On the future of rock music: When I was growing up, the Stones, The Who—I lived for those bands. When “Who’s Next” came out, you camped outside Tower Records to be one of the first to get it. Now, there are so many other options for your money and time; music isn’t as much a way of life. So, yes, I think [rock] is fading, and I don’t know if it will come back.
But live music is still alive. Bands like myself, and The Who, and Metallica and Green Day; they’re doing bigger business than ever.
You have someone out there with the latest No. 1 hit, and it’s their first big song, you may be reluctant to pay the $100 to go and see them. You don’t know if they’re going to be good or not. I think us old guys have a little edge on it when it comes to playing live.

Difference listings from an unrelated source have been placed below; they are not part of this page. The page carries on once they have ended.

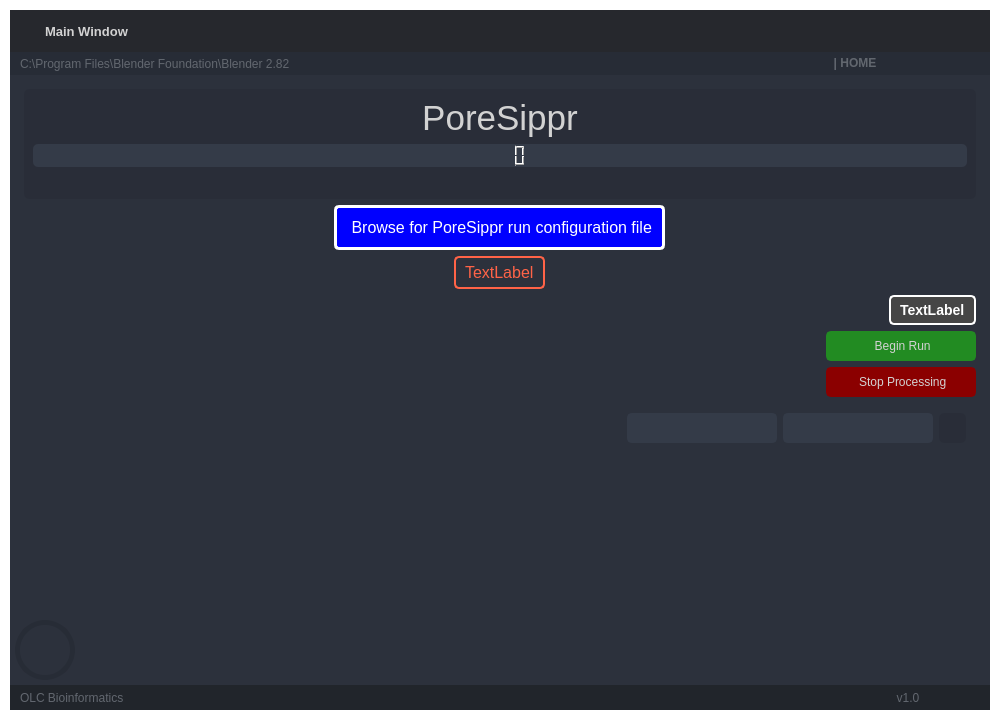
Qt form GUI_BASE.ui (OLC-Bioinformatics/PoreSippR-GUI) before a commit.
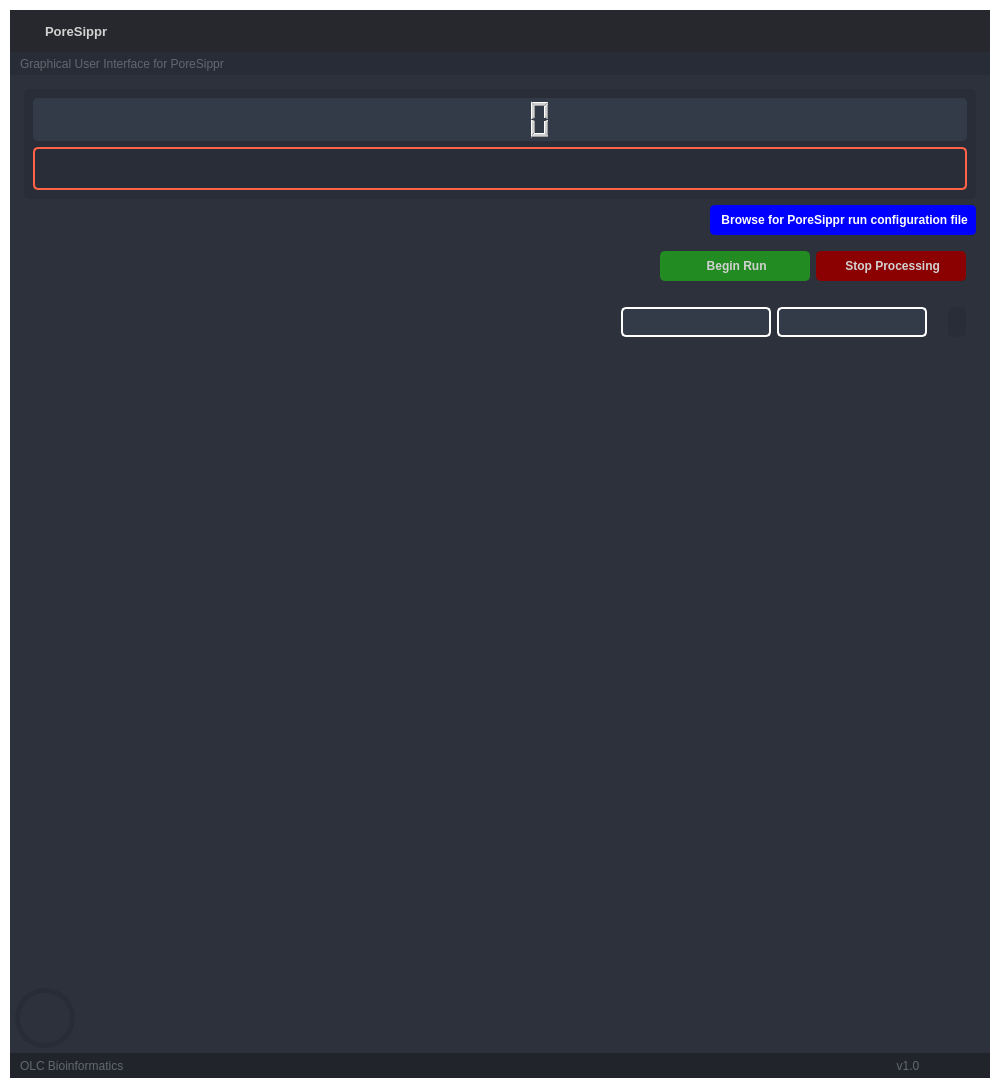
The same form after that commit. Icons and pictures are not drawn.

The edit to the form file:
```diff
--- a/GUI_BASE.ui
+++ b/GUI_BASE.ui
@@ -8,7 +8,7 @@
     <x>0</x>
     <y>0</y>
     <width>1000</width>
-    <height>720</height>
+    <height>1088</height>
    </rect>
   </property>
   <property name="minimumSize">
@@ -1012,7 +1012,7 @@
 </string>
                      </property>
                      <property name="text">
-                      <string>Main Window</string>
+                      <string>PoreSippr</string>
                      </property>
                     </widget>
                    </item>
@@ -1243,38 +1243,7 @@
                    <string notr="true">color: rgb(98, 103, 111); </string>
                   </property>
                   <property name="text">
-                   <string>C:\Program Files\Blender Foundation\Blender 2.82</string>
-                  </property>
-                 </widget>
-                </item>
-                <item>
-                 <widget class="QLabel" name="label_top_info_2">
-                  <property name="minimumSize">
-                   <size>
-                    <width>0</width>
-                    <height>0</height>
-                   </size>
-                  </property>
-                  <property name="maximumSize">
-                   <size>
-                    <width>250</width>
-                    <height>20</height>
-                   </size>
-                  </property>
-                  <property name="font">
-                   <font>
-                    <family>Segoe UI</family>
-                    <bold>true</bold>
-                   </font>
-                  </property>
-                  <property name="styleSheet">
-                   <string notr="true">color: rgb(98, 103, 111);</string>
-                  </property>
-                  <property name="text">
-                   <string>| HOME</string>
-                  </property>
-                  <property name="alignment">
-                   <set>Qt::AlignmentFlag::AlignCenter</set>
+                   <string>Graphical User Interface for PoreSippr</string>
                   </property>
                  </widget>
                 </item>
@@ -1412,22 +1381,6 @@
                        <enum>QFrame::Shadow::Raised</enum>
                       </property>
                       <layout class="QVBoxLayout" name="verticalLayout_6">
-                       <item>
-                        <widget class="QLabel" name="label_8">
-                         <property name="font">
-                          <font>
-                           <family>Segoe UI</family>
-                           <pointsize>26</pointsize>
-                          </font>
-                         </property>
-                         <property name="text">
-                          <string>PoreSippr</string>
-                         </property>
-                         <property name="alignment">
-                          <set>Qt::AlignmentFlag::AlignCenter</set>
-                         </property>
-                        </widget>
-                       </item>
                        <item>
                         <widget class="QLCDNumber" name="lcd_display">
                          <property name="styleSheet">
@@ -1453,10 +1406,10 @@
                             </colorrole>
                             <colorrole role="Button">
                              <brush brushstyle="SolidPattern">
-                              <color alpha="255">
-                               <red>41</red>
-                               <green>45</green>
-                               <blue>56</blue>
+                              <color alpha="0">
+                               <red>0</red>
+                               <green>0</green>
+                               <blue>0</blue>
                               </color>
                              </brush>
                             </colorrole>
@@ -1480,19 +1433,19 @@
                             </colorrole>
                             <colorrole role="Base">
                              <brush brushstyle="SolidPattern">
-                              <color alpha="255">
-                               <red>41</red>
-                               <green>45</green>
-                               <blue>56</blue>
+                              <color alpha="0">
+                               <red>0</red>
+                               <green>0</green>
+                               <blue>0</blue>
                               </color>
                              </brush>
                             </colorrole>
                             <colorrole role="Window">
                              <brush brushstyle="SolidPattern">
-                              <color alpha="255">
-                               <red>41</red>
-                               <green>45</green>
-                               <blue>56</blue>
+                              <color alpha="0">
+                               <red>0</red>
+                               <green>0</green>
+                               <blue>0</blue>
                               </color>
                              </brush>
                             </colorrole>
@@ -1518,10 +1471,10 @@
                             </colorrole>
                             <colorrole role="Button">
                              <brush brushstyle="SolidPattern">
-                              <color alpha="255">
-                               <red>41</red>
-                               <green>45</green>
-                               <blue>56</blue>
+                              <color alpha="0">
+                               <red>0</red>
+                               <green>0</green>
+                               <blue>0</blue>
                               </color>
                              </brush>
                             </colorrole>
@@ -1545,19 +1498,19 @@
                             </colorrole>
                             <colorrole role="Base">
                              <brush brushstyle="SolidPattern">
-                              <color alpha="255">
-                               <red>41</red>
-                               <green>45</green>
-                               <blue>56</blue>
+                              <color alpha="0">
+                               <red>0</red>
+                               <green>0</green>
+                               <blue>0</blue>
                               </color>
                              </brush>
                             </colorrole>
                             <colorrole role="Window">
                              <brush brushstyle="SolidPattern">
-                              <color alpha="255">
-                               <red>41</red>
-                               <green>45</green>
-                               <blue>56</blue>
+                              <color alpha="0">
+                               <red>0</red>
+                               <green>0</green>
+                               <blue>0</blue>
                               </color>
                              </brush>
                             </colorrole>
@@ -1583,10 +1536,10 @@
                             </colorrole>
                             <colorrole role="Button">
                              <brush brushstyle="SolidPattern">
-                              <color alpha="255">
-                               <red>41</red>
-                               <green>45</green>
-                               <blue>56</blue>
+                              <color alpha="0">
+                               <red>0</red>
+                               <green>0</green>
+                               <blue>0</blue>
                               </color>
                              </brush>
                             </colorrole>
@@ -1610,19 +1563,19 @@
                             </colorrole>
                             <colorrole role="Base">
                              <brush brushstyle="SolidPattern">
-                              <color alpha="255">
-                               <red>41</red>
-                               <green>45</green>
-                               <blue>56</blue>
+                              <color alpha="0">
+                               <red>0</red>
+                               <green>0</green>
+                               <blue>0</blue>
                               </color>
                              </brush>
                             </colorrole>
                             <colorrole role="Window">
                              <brush brushstyle="SolidPattern">
-                              <color alpha="255">
-                               <red>41</red>
-                               <green>45</green>
-                               <blue>56</blue>
+                              <color alpha="0">
+                               <red>0</red>
+                               <green>0</green>
+                               <blue>0</blue>
                               </color>
                              </brush>
                             </colorrole>
@@ -1641,11 +1594,18 @@
                          <property name="font">
                           <font>
                            <family>Segoe UI</family>
-                           <pointsize>9</pointsize>
+                           <pointsize>-1</pointsize>
                           </font>
                          </property>
                          <property name="styleSheet">
-                          <string notr="true">color:rgb(190, 9, 9);</string>
+                          <string notr="true">QLabel {
+    color: #FF6347; /* Tomato color for the text */
+    background-color: transparent; /* Transparent background */
+    border: 2px solid #FF6347; /* Tomato border */
+    border-radius: 5px; /* Rounded corners */
+    padding: 5px; /* Some padding */
+    font-size: 16px; /* Increase font size */
+}</string>
                          </property>
                          <property name="text">
                           <string/>
@@ -1658,28 +1618,30 @@
                       </layout>
                      </widget>
                     </item>
-                    <item alignment="Qt::AlignmentFlag::AlignHCenter">
+                    <item alignment="Qt::AlignmentFlag::AlignRight">
                      <widget class="QPushButton" name="file_selection_button">
                       <property name="styleSheet">
                        <string notr="true">QPushButton {
-    border: 3px solid rgb(255, 255, 255); /* White border */
+    border: 3px solid rgb(0, 0, 255); /* Blue border */
     border-radius: 5px;
     background-color: rgb(0, 0, 255); /* Blue background */
     color: rgb(255, 255, 255); /* White text */
-    font-size: 16px; /* Larger font size */
-    padding: 10px; /* Padding around the text */
+    padding: 5px; /* Padding around the text */
+    font-weight: bold; /* Bold font */
 }
 QPushButton:hover {
     background-color: rgb(0, 0, 200); /* Darker blue when hovered */
-    border: 3px solid rgb(255, 255, 255); /* White border when hovered */
+    border: 3px solid rgb(0, 0, 200); /* Darker blue border when hovered */
+    font-weight: bold; /* Bold font */
 }
 QPushButton:pressed {
     background-color: rgb(0, 0, 150); /* Even darker blue when pressed */
-    border: 3px solid rgb(255, 255, 255); /* White border when pressed */
+    border: 3px solid rgb(0, 0, 150); /* Even darker blue border when pressed */
+    font-weight: bold; /* Bold font */
 }
 QPushButton:disabled {
     background-color: rgb(128, 128, 128); /* Grey background when disabled */
-    border: 3px solid rgb(255, 255, 255); /* White border when disabled */
+    border: 3px solid rgb(128, 128, 128); /* Grey border when disabled */
     color: rgb(255, 255, 255); /* White text when disabled */
 }</string>
                       </property>
@@ -1691,42 +1653,22 @@
                       </property>
                      </widget>
                     </item>
-                    <item alignment="Qt::AlignmentFlag::AlignHCenter">
-                     <widget class="QLabel" name="file_label_error">
-                      <property name="styleSheet">
-                       <string notr="true">QLabel {
-    color: #FF6347; /* Tomato color for the text */
-    background-color: transparent; /* Transparent background */
-    border: 2px solid #FF6347; /* Tomato border */
-    border-radius: 5px; /* Rounded corners */
-    padding: 5px; /* Some padding */
-    font-size: 16px; /* Increase font size */
-}</string>
-                      </property>
-                      <property name="text">
-                       <string>TextLabel</string>
-                      </property>
-                     </widget>
-                    </item>
                     <item alignment="Qt::AlignmentFlag::AlignRight">
-                     <widget class="QLabel" name="file_selection_label">
-                      <property name="styleSheet">
-                       <string notr="true">QLabel {
-    color: rgb(255, 255, 255); /* White text color */
-    background-color: rgb(70, 70, 70); /* Dark grey background */
-    border: 2px solid rgb(255, 255, 255); /* White border */
-    border-radius: 5px; /* Rounded corners */
-    padding: 5px; /* Padding around the text */
-    font-size: 14px; /* Font size */
-    font-weight: bold; /* Bold font */
-}</string>
+                     <widget class="QFrame" name="frame_2">
+                      <property name="minimumSize">
+                       <size>
+                        <width>0</width>
+                        <height>50</height>
+                       </size>
                       </property>
-                      <property name="text">
-                       <string>TextLabel</string>
+                      <property name="frameShape">
+                       <enum>QFrame::Shape::StyledPanel</enum>
                       </property>
-                     </widget>
-                    </item>
-                    <item alignment="Qt::AlignmentFlag::AlignRight">
+                      <property name="frameShadow">
+                       <enum>QFrame::Shadow::Raised</enum>
+                      </property>
+                      <layout class="QHBoxLayout" name="horizontalLayout_12">
+                       <item>
                      <widget class="QPushButton" name="run_button">
                       <property name="sizePolicy">
                        <sizepolicy hsizetype="Fixed" vsizetype="Fixed">
@@ -1744,25 +1686,31 @@
                        <font>
                         <family>Segoe UI</family>
                         <pointsize>9</pointsize>
+                           <bold>true</bold>
                        </font>
                       </property>
                       <property name="styleSheet">
                        <string notr="true">QPushButton {
-	border: 2px solid rgb(34, 139, 34); /* Green border */
-	border-radius: 5px;	
-	background-color: rgb(34, 139, 34); /* Green background */
+    border: 2px solid rgb(34, 139, 34); /* Green border */
+    border-radius: 5px;
+    background-color: rgb(34, 139, 34); /* Green background */
+    font-weight: bold; /* Bold font */
+    text-align: center; /* Centered text */
 }
 QPushButton:hover {
-	background-color: rgb(50, 205, 50); /* Lighter green when hovered */
-	border: 2px solid rgb(34, 139, 34); /* Green border when hovered */
+    background-color: rgb(50, 205, 50); /* Lighter green when hovered */
+    border: 2px solid rgb(34, 139, 34); /* Green border when hovered */
+    font-weight: bold; /* Bold font */
 }
-QPushButton:pressed {	
-	background-color: rgb(0, 100, 0); /* Darker green when pressed */
-	border: 2px solid rgb(34, 139, 34); /* Green border when pressed */
+QPushButton:pressed {
+    background-color: rgb(0, 100, 0); /* Darker green when pressed */
+    border: 2px solid rgb(34, 139, 34); /* Green border when pressed */
+    font-weight: bold; /* Bold font */
 }
 QPushButton:disabled {
     background-color: rgb(128, 128, 128); /* Grey background when disabled */
     border: 2px solid rgb(128, 128, 128); /* Grey border when disabled */
+    font-weight: bold; /* Bold font */
 }</string>
                       </property>
                       <property name="text">
@@ -1777,7 +1725,7 @@
                       </property>
                      </widget>
                     </item>
-                    <item alignment="Qt::AlignmentFlag::AlignRight">
+                       <item>
                      <widget class="QPushButton" name="cancel_button">
                       <property name="sizePolicy">
                        <sizepolicy hsizetype="Fixed" vsizetype="Fixed">
@@ -1795,6 +1743,7 @@
                        <font>
                         <family>Segoe UI</family>
                         <pointsize>9</pointsize>
+                           <bold>true</bold>
                        </font>
                       </property>
                       <property name="layoutDirection">
@@ -1805,18 +1754,23 @@
  border: 2px solid rgb(139, 0, 0); /* Red border */
  border-radius: 5px;
  background-color: rgb(139, 0, 0); /* Red background */
+ font-weight: bold; /* Bold font */
+ text-align: center; /* Centered text */
 }
 QPushButton:hover {
  background-color: rgb(205, 92, 92); /* Lighter red when hovered */
  border: 2px solid rgb(139, 0, 0); /* Red border when hovered */
+ font-weight: bold; /* Bold font */
 }
 QPushButton:pressed {
  background-color: rgb(165, 42, 42); /* Darker red when pressed */
  border: 2px solid rgb(139, 0, 0); /* Red border when pressed */
+ font-weight: bold; /* Bold font */
 }
 QPushButton:disabled {
     background-color: rgb(128, 128, 128); /* Grey background when disabled */
     border: 2px solid rgb(128, 128, 128); /* Grey border when disabled */
+    font-weight: bold; /* Bold font */
 }</string>
                       </property>
                       <property name="text">
@@ -1831,6 +1785,9 @@
                       </property>
                      </widget>
                     </item>
+                      </layout>
+                     </widget>
+                    </item>
                     <item alignment="Qt::AlignmentFlag::AlignLeft">
                      <widget class="QFrame" name="frame">
                       <property name="maximumSize">
@@ -1874,7 +1831,9 @@
                          <property name="frameShadow">
                           <enum>QFrame::Shadow::Raised</enum>
                          </property>
-                         <layout class="QVBoxLayout" name="verticalLayout_7">
+                         <layout class="QVBoxLayout" name="verticalLayout_7"/>
+                        </widget>
+                       </item>
                           <item>
                            <widget class="QLabel" name="pageLabel">
                             <property name="font">
@@ -1887,10 +1846,7 @@
                             </property>
                            </widget>
                           </item>
-                         </layout>
-                        </widget>
-                       </item>
-                       <item>
+                       <item alignment="Qt::AlignmentFlag::AlignLeft">
                         <widget class="QPushButton" name="right_button">
                          <property name="minimumSize">
                           <size>
@@ -1906,21 +1862,23 @@
                          </property>
                          <property name="styleSheet">
                           <string notr="true">QPushButton {
-	border: 2px solid rgb(52, 59, 72);
+	border: 2px solid rgb(255, 255, 255);
 	border-radius: 5px;	
 	background-color: rgb(52, 59, 72);
+	color: rgb(255, 255, 255);  /* Add this line to change the text color */
 }
 QPushButton:hover {
 	background-color: rgb(57, 65, 80);
-	border: 2px solid rgb(61, 70, 86);
+	border: 2px solid rgb(255, 255, 255);
 }
 QPushButton:pressed {	
 	background-color: rgb(35, 40, 49);
-	border: 2px solid rgb(43, 50, 61);
+	border: 2px solid rgb(255, 255, 255);
 }
 QPushButton:disabled {
 	background-color: rgb(84, 84, 84);
 	border: 2px solid rgb(84, 84, 84);
+	color: rgb(128, 128, 128);  /* Add this line to change the text color */
 }</string>
                          </property>
                          <property name="text">
@@ -1951,21 +1909,23 @@
                          </property>
                          <property name="styleSheet">
                           <string notr="true">QPushButton {
-	border: 2px solid rgb(52, 59, 72);
+	border: 2px solid rgb(255, 255, 255);
 	border-radius: 5px;	
 	background-color: rgb(52, 59, 72);
+	color: rgb(255, 255, 255);  /* Add this line to change the text color */
 }
 QPushButton:hover {
 	background-color: rgb(57, 65, 80);
-	border: 2px solid rgb(61, 70, 86);
+	border: 2px solid rgb(255, 255, 255);
 }
 QPushButton:pressed {	
 	background-color: rgb(35, 40, 49);
-	border: 2px solid rgb(43, 50, 61);
+	border: 2px solid rgb(255, 255, 255);
 }
 QPushButton:disabled {
 	background-color: rgb(84, 84, 84);
 	border: 2px solid rgb(84, 84, 84);
+	color: rgb(128, 128, 128);  /* Add this line to change the text color */
 }</string>
                          </property>
                          <property name="text">
@@ -1990,8 +1950,8 @@
                       </property>
                       <property name="minimumSize">
                        <size>
-                        <width>0</width>
-                        <height>40</height>
+                        <width>400</width>
+                        <height>600</height>
                        </size>
                       </property>
                       <property name="frameShape">
```
Lines whose indentation alone changed are shown as unchanged.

On a possible reunion with the two main incarnations of Van Halen: The only reason I would do it is for the fans. Both incarnations of Van Halen sold tens of millions of records, but the camps are divided. You bring those two generations together, and I don’t think you can have a better rock-n-roll show on the planet.
I don’t have high hopes. I put my neck on the line by saying it in interviews, but I haven’t heard from anyone. I’m not sitting around waiting for it to happen.
Honestly, The Circle is the band that has served my eras better than any band I’ve ever been with. This band plays Montrose as good as Montrose. Van Halen as good as Van Halen. And we play Sammy songs better than some of my stuff.
I won’t say anything about Led Zeppelin, because no one can touch that mighty band. But we do a damn good job. We’re not going to take any tomatoes in the middle of “When the Levee Breaks.” You’re going to be happy.